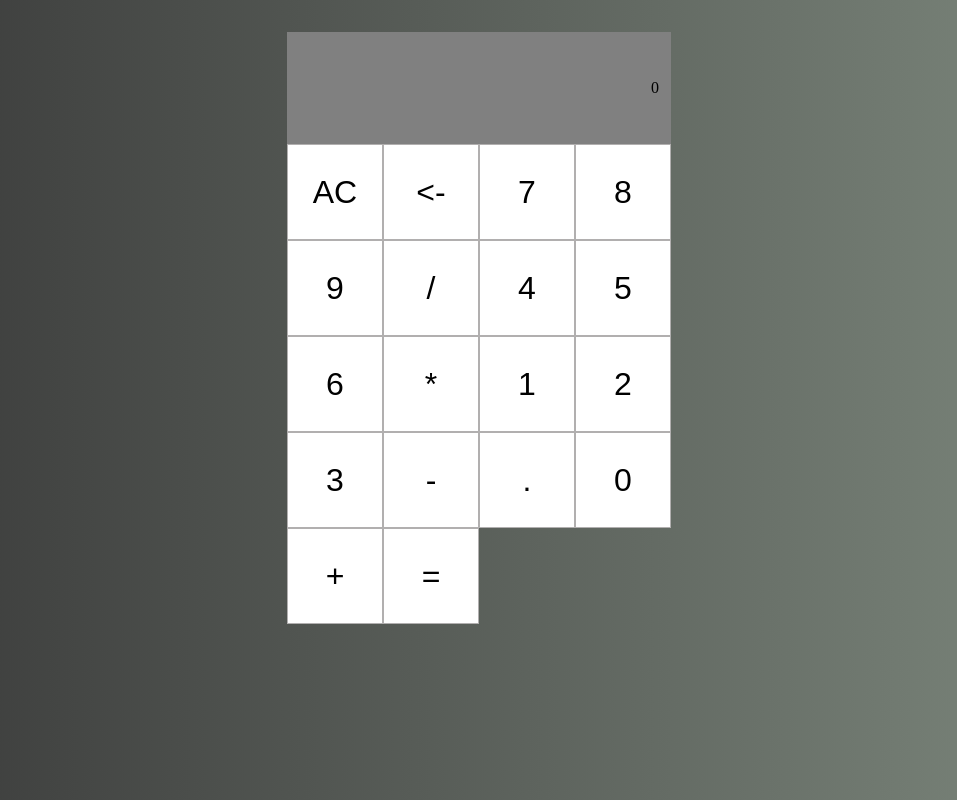
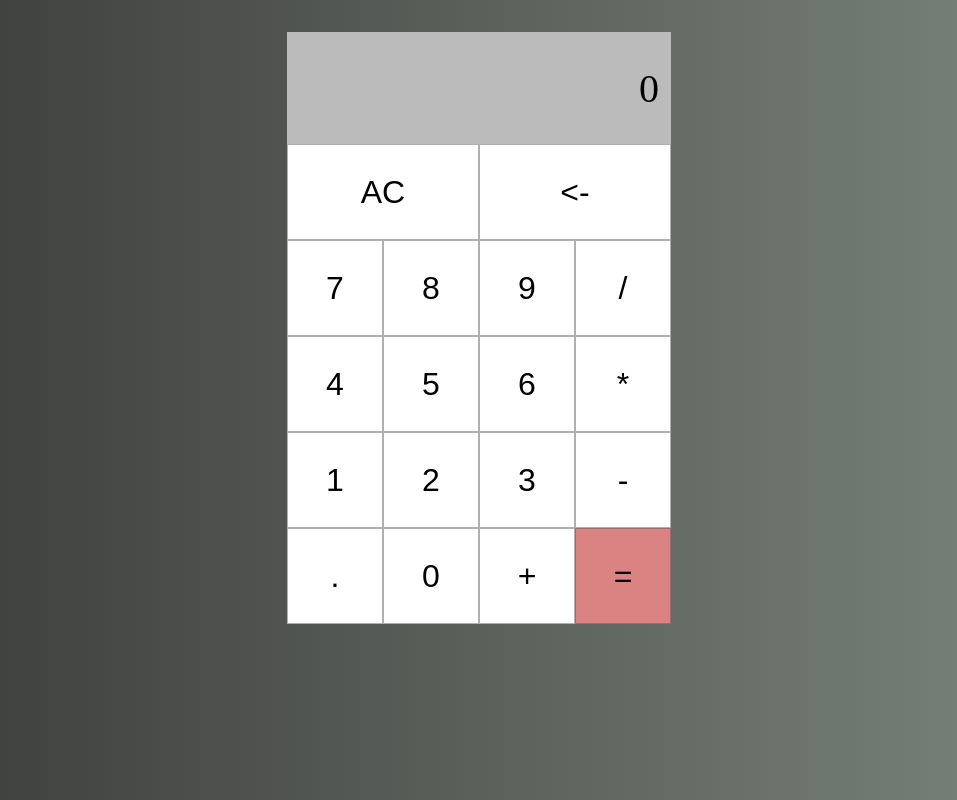
Before and after one commit to saad-ken/Calculator, a React (Create React App) app: page / in a window 1280 px wide. Shown: the whole page, without its empty margins (161-1118 px from the left). Built offline with nearby package versions, Linux system fonts and the light colour scheme.

Commit message:
completed full css

```diff
--- a/src/components/OutputScreen.js
+++ b/src/components/OutputScreen.js
@@ -2,9 +2,9 @@ import React from 'react'
 
 const OutputScreen = ({ans,ques}) => {
     return (
-        <div>
+        <div className='input'>
             {ques ? `(${ques})` : ''}
-            <span>{ans ? `${ans}` : '0'}</span>
+            <span className='result'>{ans ? `${ans}` : '0'}</span>
         </div>
     )
 }
--- a/src/styles/styles.css
+++ b/src/styles/styles.css
@@ -17,7 +17,7 @@ body {
 
 .calculator__result {
   grid-column: 1 /-1;
-  background-color: gray;
+  background-color: rgb(187, 187, 187);
   display: flex;
   flex-direction: column;
   align-items: flex-end;
@@ -34,3 +34,31 @@ body {
   outline: 0;
   background-color: rgb(255, 255, 255);
 }
+
+.keys:hover {
+  background-color: rgb(133, 133, 133);
+}
+
+.keys:nth-child(2) {
+  grid-column: span 2;
+}
+.keys:nth-child(3) {
+  grid-column: span 2;
+}
+
+.keys:last-child {
+  background-color: rgb(219, 130, 130);
+}
+.keys:last-child:hover {
+  background-color: rgb(218, 66, 66);
+}
+
+.input {
+  color: rgb(31, 26, 26);
+  font-size: 1.5rem;
+}
+
+.result {
+  color: rgb(0, 0, 0);
+  font-size: 2.5rem;
+}
```
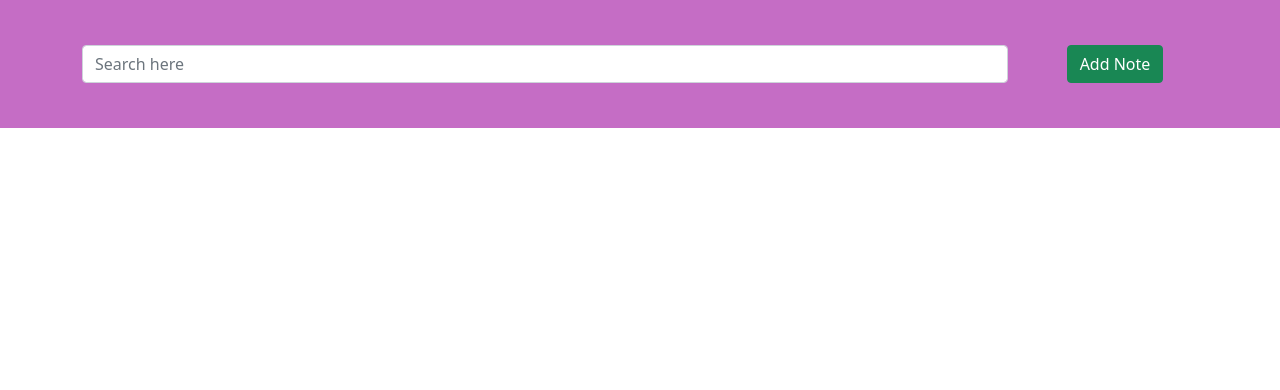
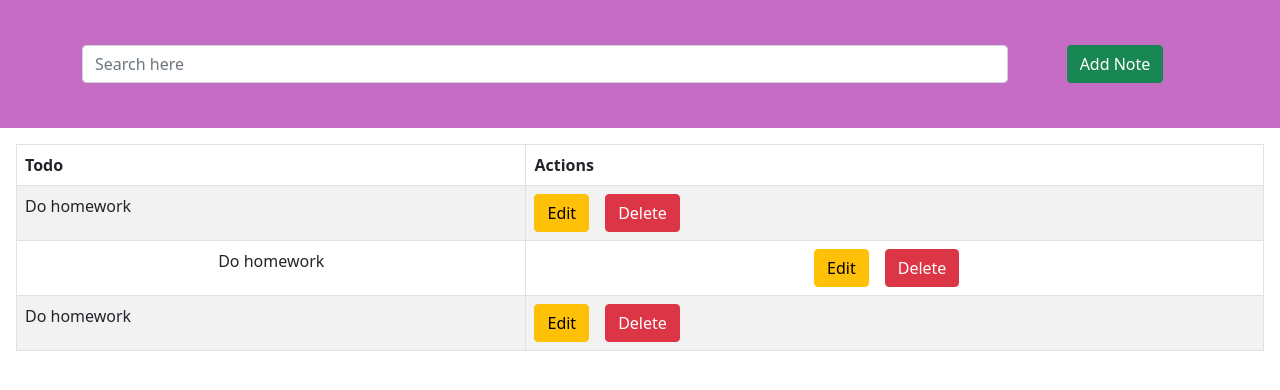
Before and after one commit to alichatraei/CRUD-contextAPI, a React (Create React App) app: page / in a window 1280 px wide. Shown: the top 390 px of the page. Built offline with nearby package versions, Linux system fonts and the light colour scheme; the HTML template or start-up script is replaced by a standard one.

Commit message:
Complete add todo and edit todo page

```diff
--- /dev/null
+++ b/src/components/TableContainer/TableContainer.tsx
@@ -0,0 +1,21 @@
+import React from "react";
+import { Table } from "react-bootstrap";
+import TableItem from "../TableItem/TableItem";
+
+const TableContainer = () => {
+  return (
+    <div className="m-3">
+      <Table striped bordered hover>
+        <thead>
+          <tr>
+            <th>Todo</th>
+            <th>Actions</th>
+          </tr>
+        </thead>
+        <TableItem />
+      </Table>
+    </div>
+  );
+};
+
+export default TableContainer;
--- /dev/null
+++ b/src/components/TableItem/TableItem.tsx
@@ -0,0 +1,41 @@
+import React from "react";
+import { Button } from "react-bootstrap";
+import { Link } from "react-router-dom";
+
+const TableItem = () => {
+  return (
+    <>
+      <tbody>
+        <tr>
+          <td>Do homework</td>
+          <td>
+            <Link to="/edit/1" className="btn btn-warning">
+              Edit
+            </Link>
+            <Button className="btn btn-danger mx-3">Delete</Button>
+          </td>
+        </tr>
+        <tr className="text-center">
+          <td>Do homework</td>
+          <td>
+            <Link to="/edit/1" className="btn btn-warning">
+              Edit
+            </Link>
+            <Button className="btn btn-danger mx-3">Delete</Button>
+          </td>
+        </tr>
+        <tr>
+          <td>Do homework</td>
+          <td>
+            <Link to="/edit/1" className="btn btn-warning">
+              Edit
+            </Link>
+            <Button className="btn btn-danger mx-3">Delete</Button>
+          </td>
+        </tr>
+      </tbody>
+    </>
+  );
+};
+
+export default TableItem;
--- a/src/pages/AddUser/AddUser.tsx
+++ b/src/pages/AddUser/AddUser.tsx
@@ -1,7 +1,26 @@
 import React from "react";
+import { Button, Card, Form } from "react-bootstrap";
 
 const AddUser = () => {
-  return <div>Add user</div>;
+  return (
+    <div className="d-flex align-items-center justify-content-center h-100">
+      <Card
+        style={{ width: "18rem", height: "18rem" }}
+        className="text-center d-flex justify-content-center align-items-center
+         border"
+      >
+        <Form>
+          <Form.Group className="mb-3" controlId="formBasicPassword">
+            <Form.Label>Todo name</Form.Label>
+            <Form.Control type="text" placeholder="Do homework" />
+          </Form.Group>
+          <Button variant="primary" type="submit">
+            Add
+          </Button>
+        </Form>
+      </Card>
+    </div>
+  );
 };
 
 export default AddUser;
--- a/src/pages/EditUser/EditUser.tsx
+++ b/src/pages/EditUser/EditUser.tsx
@@ -1,7 +1,25 @@
 import React from "react";
-
+import { Button, Card, Form } from "react-bootstrap";
 const EditUser = () => {
-  return <div>EditUser</div>;
+  return (
+    <div className="d-flex align-items-center justify-content-center h-100">
+      <Card
+        style={{ width: "18rem", height: "18rem" }}
+        className="text-center d-flex justify-content-center align-items-center
+     border"
+      >
+        <Form>
+          <Form.Group className="mb-3" controlId="formBasicPassword">
+            <Form.Label>Todo name</Form.Label>
+            <Form.Control type="text" placeholder="Do homework" />
+          </Form.Group>
+          <Button variant="primary" type="submit">
+            Add
+          </Button>
+        </Form>
+      </Card>
+    </div>
+  );
 };
 
 export default EditUser;
--- a/src/pages/Home/Home.tsx
+++ b/src/pages/Home/Home.tsx
@@ -1,10 +1,12 @@
 import React from "react";
 import { RouteComponentProps } from "react-router-dom";
 import Header from "../../components/Header/Header";
+import TableContainer from "../../components/TableContainer/TableContainer";
 const Home: React.FC<RouteComponentProps> = () => {
   return (
     <div>
       <Header />
+      <TableContainer />
     </div>
   );
 };
```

▶ GOAL OF THE EXERCISE: Your response must reproduce the listing above word for word and must contain none of its pictures.

▶ WRITTEN REPLY:
Before and after one commit to saad-ken/Calculator, a React (Create React App) app: page / in a window 1280 px wide. Shown: the whole page, without its empty margins (161-1118 px from the left). Built offline with nearby package versions, Linux system fonts and the light colour scheme.

Commit message:
completed full css

```diff
--- a/src/components/OutputScreen.js
+++ b/src/components/OutputScreen.js
@@ -2,9 +2,9 @@ import React from 'react'
 
 const OutputScreen = ({ans,ques}) => {
     return (
-        <div>
+        <div className='input'>
             {ques ? `(${ques})` : ''}
-            <span>{ans ? `${ans}` : '0'}</span>
+            <span className='result'>{ans ? `${ans}` : '0'}</span>
         </div>
     )
 }
--- a/src/styles/styles.css
+++ b/src/styles/styles.css
@@ -17,7 +17,7 @@ body {
 
 .calculator__result {
   grid-column: 1 /-1;
-  background-color: gray;
+  background-color: rgb(187, 187, 187);
   display: flex;
   flex-direction: column;
   align-items: flex-end;
@@ -34,3 +34,31 @@ body {
   outline: 0;
   background-color: rgb(255, 255, 255);
 }
+
+.keys:hover {
+  background-color: rgb(133, 133, 133);
+}
+
+.keys:nth-child(2) {
+  grid-column: span 2;
+}
+.keys:nth-child(3) {
+  grid-column: span 2;
+}
+
+.keys:last-child {
+  background-color: rgb(219, 130, 130);
+}
+.keys:last-child:hover {
+  background-color: rgb(218, 66, 66);
+}
+
+.input {
+  color: rgb(31, 26, 26);
+  font-size: 1.5rem;
+}
+
+.result {
+  color: rgb(0, 0, 0);
+  font-size: 2.5rem;
+}
```
Before and after one commit to alichatraei/CRUD-contextAPI, a React (Create React App) app: page / in a window 1280 px wide. Shown: the top 390 px of the page. Built offline with nearby package versions, Linux system fonts and the light colour scheme; the HTML template or start-up script is replaced by a standard one.

Commit message:
Complete add todo and edit todo page

```diff
--- /dev/null
+++ b/src/components/TableContainer/TableContainer.tsx
@@ -0,0 +1,21 @@
+import React from "react";
+import { Table } from "react-bootstrap";
+import TableItem from "../TableItem/TableItem";
+
+const TableContainer = () => {
+  return (
+    <div className="m-3">
+      <Table striped bordered hover>
+        <thead>
+          <tr>
+            <th>Todo</th>
+            <th>Actions</th>
+          </tr>
+        </thead>
+        <TableItem />
+      </Table>
+    </div>
+  );
+};
+
+export default TableContainer;
--- /dev/null
+++ b/src/components/TableItem/TableItem.tsx
@@ -0,0 +1,41 @@
+import React from "react";
+import { Button } from "react-bootstrap";
+import { Link } from "react-router-dom";
+
+const TableItem = () => {
+  return (
+    <>
+      <tbody>
+        <tr>
+          <td>Do homework</td>
+          <td>
+            <Link to="/edit/1" className="btn btn-warning">
+              Edit
+            </Link>
+            <Button className="btn btn-danger mx-3">Delete</Button>
+          </td>
+        </tr>
+        <tr className="text-center">
+          <td>Do homework</td>
+          <td>
+            <Link to="/edit/1" className="btn btn-warning">
+              Edit
+            </Link>
+            <Button className="btn btn-danger mx-3">Delete</Button>
+          </td>
+        </tr>
+        <tr>
+          <td>Do homework</td>
+          <td>
+            <Link to="/edit/1" className="btn btn-warning">
+              Edit
+            </Link>
+            <Button className="btn btn-danger mx-3">Delete</Button>
+          </td>
+        </tr>
+      </tbody>
+    </>
+  );
+};
+
+export default TableItem;
--- a/src/pages/AddUser/AddUser.tsx
+++ b/src/pages/AddUser/AddUser.tsx
@@ -1,7 +1,26 @@
 import React from "react";
+import { Button, Card, Form } from "react-bootstrap";
 
 const AddUser = () => {
-  return <div>Add user</div>;
+  return (
+    <div className="d-flex align-items-center justify-content-center h-100">
+      <Card
+        style={{ width: "18rem", height: "18rem" }}
+        className="text-center d-flex justify-content-center align-items-center
+         border"
+      >
+        <Form>
+          <Form.Group className="mb-3" controlId="formBasicPassword">
+            <Form.Label>Todo name</Form.Label>
+            <Form.Control type="text" placeholder="Do homework" />
+          </Form.Group>
+          <Button variant="primary" type="submit">
+            Add
+          </Button>
+        </Form>
+      </Card>
+    </div>
+  );
 };
 
 export default AddUser;
--- a/src/pages/EditUser/EditUser.tsx
+++ b/src/pages/EditUser/EditUser.tsx
@@ -1,7 +1,25 @@
 import React from "react";
-
+import { Button, Card, Form } from "react-bootstrap";
 const EditUser = () => {
-  return <div>EditUser</div>;
+  return (
+    <div className="d-flex align-items-center justify-content-center h-100">
+      <Card
+        style={{ width: "18rem", height: "18rem" }}
+        className="text-center d-flex justify-content-center align-items-center
+     border"
+      >
+        <Form>
+          <Form.Group className="mb-3" controlId="formBasicPassword">
+            <Form.Label>Todo name</Form.Label>
+            <Form.Control type="text" placeholder="Do homework" />
+          </Form.Group>
+          <Button variant="primary" type="submit">
+            Add
+          </Button>
+        </Form>
+      </Card>
+    </div>
+  );
 };
 
 export default EditUser;
--- a/src/pages/Home/Home.tsx
+++ b/src/pages/Home/Home.tsx
@@ -1,10 +1,12 @@
 import React from "react";
 import { RouteComponentProps } from "react-router-dom";
 import Header from "../../components/Header/Header";
+import TableContainer from "../../components/TableContainer/TableContainer";
 const Home: React.FC<RouteComponentProps> = () => {
   return (
     <div>
       <Header />
+      <TableContainer />
     </div>
   );
 };
```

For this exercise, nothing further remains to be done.